In your discussion forum share your views on each of the three schemas.
- How did the schemas compare?
- Can you imagine using any of the schemas?
- Do you think the schemas help in terms of getting teachers to adopt a less technology-centred approach to design?
The Hybrid Learning Model is learning-centred view. (site of project: http://cetl.ulster.ac.uk/elearning/hlm.php) This contrast with the other activities which dealt with a teaching-centred approach. This model takes into consideration both learner and teacher roles thus is more complete then the previous designs.

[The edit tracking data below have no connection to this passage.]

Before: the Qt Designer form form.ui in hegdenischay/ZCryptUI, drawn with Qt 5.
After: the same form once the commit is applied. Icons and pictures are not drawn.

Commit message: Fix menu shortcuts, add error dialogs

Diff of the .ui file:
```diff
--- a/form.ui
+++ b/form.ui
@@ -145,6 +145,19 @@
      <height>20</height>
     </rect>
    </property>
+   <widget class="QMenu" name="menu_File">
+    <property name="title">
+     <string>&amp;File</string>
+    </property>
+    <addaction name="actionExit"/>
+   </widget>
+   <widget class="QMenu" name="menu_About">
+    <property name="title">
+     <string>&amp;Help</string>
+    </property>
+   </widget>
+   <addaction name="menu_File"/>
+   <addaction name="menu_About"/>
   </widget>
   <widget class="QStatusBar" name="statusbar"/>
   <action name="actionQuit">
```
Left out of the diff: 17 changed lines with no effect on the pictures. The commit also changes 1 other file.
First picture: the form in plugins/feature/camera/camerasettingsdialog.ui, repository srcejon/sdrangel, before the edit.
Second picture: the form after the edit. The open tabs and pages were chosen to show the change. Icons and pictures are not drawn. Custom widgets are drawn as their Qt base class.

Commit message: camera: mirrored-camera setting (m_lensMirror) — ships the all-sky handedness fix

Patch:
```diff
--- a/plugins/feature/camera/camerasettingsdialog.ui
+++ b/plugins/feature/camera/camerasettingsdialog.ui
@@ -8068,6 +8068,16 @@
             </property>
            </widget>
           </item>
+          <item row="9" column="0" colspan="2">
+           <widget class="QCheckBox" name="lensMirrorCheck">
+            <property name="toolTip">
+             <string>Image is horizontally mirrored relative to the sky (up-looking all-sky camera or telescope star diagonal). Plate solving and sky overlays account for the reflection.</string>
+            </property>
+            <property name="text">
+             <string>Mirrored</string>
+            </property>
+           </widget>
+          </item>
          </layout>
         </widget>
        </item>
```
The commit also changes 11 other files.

I agree with posts of other students in the forum in that the first two schema are somewhat simple to use. On the other hand, the HLE has been criticised as being complex if used with an actual learning activity. This might not be a big problem, as like Emma argues, with further familarisation of this model its complexity will dissolve and become second nature. I recall my university days, when we used to spend long hours developing a scheme of work or lesson plan…but not any more these days.
The scheme I would certainly adopt in my work would be the HLE. It is very easy to use and enables the teacher to design any type of activity. Eddy highlights that through the use of this model one can review if ‘over the course or the programme there is sufficient variety rather than simply falling back on the things that can be easily resourced or that “I know works”.’ This is important in any learning environment as students tend to get bored if presented with the same type of activity over and over again.
Each of the schema presented focuses more on the users rather then the technological tools being used. In the 3D Mapping framework, it was really helpful observing how different types of tools might be used in different scenarios. I think that such an approach should be used to compliment the HLE model so that the best available tools are used in specific activities.